From AB Film Review: Harry Dean Stanton plays his last role after a career filled to the brim with great characters, in John Carroll Lynch’s directorial debut, Lucky. This was a film that we foolishly missed while it was in cinemas in 2017 and have been kicking ourselves ever since. To see it being released on DVD so quickly is great as I’ll be able to rectify that error very quickly. Critic Witney Seibold put this right at the top of his favourite films from 2017.
From Umbrella: Fred Schepisi’s internationally acclaimed masterpiece, based on the novel by Thomas Keneally, is the shocking tale of an indigenous man driven to madness and revenge. Jimmie Blacksmith (Tommy Lewis) is a young Aboriginal half-caste raised in central NSW at the turn-of-the-century, a boy initiated by his tribe but also educated by a stern Methodist minister (Jack Thompson). Looking to gain respectability in European society, Jimmy finds a white bride while performing back-breaking work on local farms, but cannot escape his skin colour, suffering ongoing racism and oppression. Discovering that he may not be the father of his wife’s child, and fired without pay, Jimmy explodes in a fury of violent revenge and escapes into the bush with his brother Mort, cutting a bloody path of retribution upon the society that has forsaken him. In 1901, the year Australian democracy is born, Jimmy Blacksmith finally faces his fate, and with it the fate of his people.

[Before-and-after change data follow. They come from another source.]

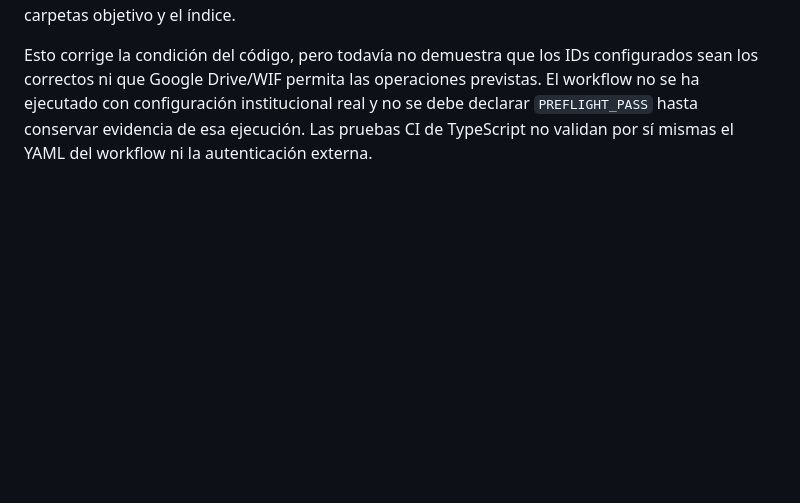
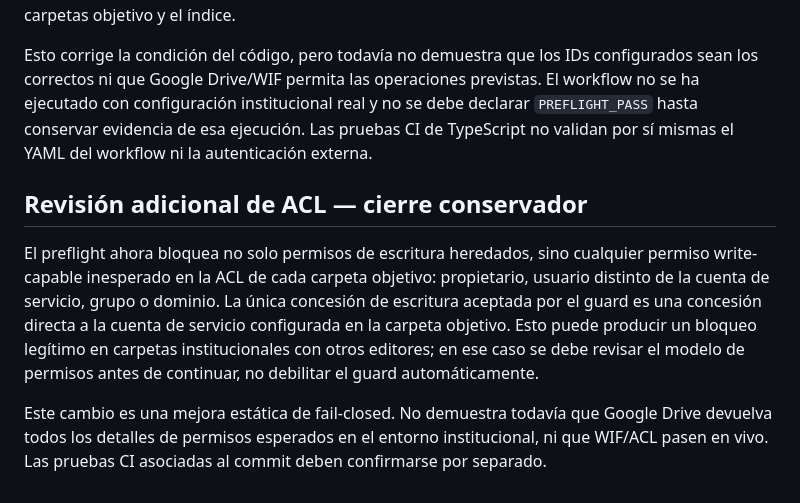
Before and after one commit to carlosasantoss73-tech/AUREA, a Markdown page: docs/audits/ECP_PILOT_BLOCKERS_2026-10-12.md, the part around the change. Rendered like a GitHub page; blank space fills up the shorter version.

Commit message:
docs(ecp): record conservative Drive ACL guard

```diff
--- a/docs/audits/ECP_PILOT_BLOCKERS_2026-10-12.md
+++ b/docs/audits/ECP_PILOT_BLOCKERS_2026-10-12.md
@@ -34,3 +34,10 @@ Esta auditoría documenta lo que el código permite afirmar; no declara validaci
 Se corrigió el guard estático del índice: ahora el workflow bloquea si el ID configurado no devuelve exactamente `INDICE_MAESTRO_v011.json`, si el MIME type no es `application/json` o si `capabilities.canEdit` no es explícitamente `false`. También rechaza IDs duplicados entre las dos carpetas objetivo y el índice.
 
 Esto corrige la condición del código, pero todavía no demuestra que los IDs configurados sean los correctos ni que Google Drive/WIF permita las operaciones previstas. El workflow no se ha ejecutado con configuración institucional real y no se debe declarar `PREFLIGHT_PASS` hasta conservar evidencia de esa ejecución. Las pruebas CI de TypeScript no validan por sí mismas el YAML del workflow ni la autenticación externa.
+
+
+## Revisión adicional de ACL — cierre conservador
+
+El preflight ahora bloquea no solo permisos de escritura heredados, sino cualquier permiso write-capable inesperado en la ACL de cada carpeta objetivo: propietario, usuario distinto de la cuenta de servicio, grupo o dominio. La única concesión de escritura aceptada por el guard es una concesión directa a la cuenta de servicio configurada en la carpeta objetivo. Esto puede producir un bloqueo legítimo en carpetas institucionales con otros editores; en ese caso se debe revisar el modelo de permisos antes de continuar, no debilitar el guard automáticamente.
+
+Este cambio es una mejora estática de fail-closed. No demuestra todavía que Google Drive devuelva todos los detalles de permisos esperados en el entorno institucional, ni que WIF/ACL pasen en vivo. Las pruebas CI asociadas al commit deben confirmarse por separado.
```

From AB Film Review: This Aussie classic is one that I noted in my review: There is nothing more unsettling about the film The Chant of Jimmie Blacksmith than the fact that it’s still a wholly relevant film. Released on Bluray for the first time, The Chant of Jimmie Blacksmith is a powerful film that will be presented with a swag full of great special features:
- Play feature with introduction by Fred Schepisi
- – A Conversation with director, Fred Schepisi & cinematographer, Ian Baker (66 mins)
- – Melbourne Premiere from Willesee at Seven, June 1978 (7 mins)
- – CELLULOID GYPSIES: Making Jimmie Blacksmith – Interviews with key cast and crew, including director, Fred Schepisi and actor, Tommy Lewis
- – Interview with Tommy Lewis (26 mins)
- – Audio Commentary with Fred Schepisi
- – Q& A session with Fred Schepisi and actor, Geoffrey Rush at MIFF(Melbourne International Film Festival) 2008 (34 mins)
- – Making Us Blacksmiths – Documentary on the casting of Aboriginal lead actors, Tommy Lewis and Freddy Reynolds
- – Stills Gallery
- – Theatrical Trailer
March is a bumper month with some truly great discs being released. It’s hard to actually circle out just one disc to buy, but really, if you’re going to buy any of them you’ll not be disappointed. My money is definitely going to Cosi, and will be upgrading The Chant of Jimmie Blacksmith as well.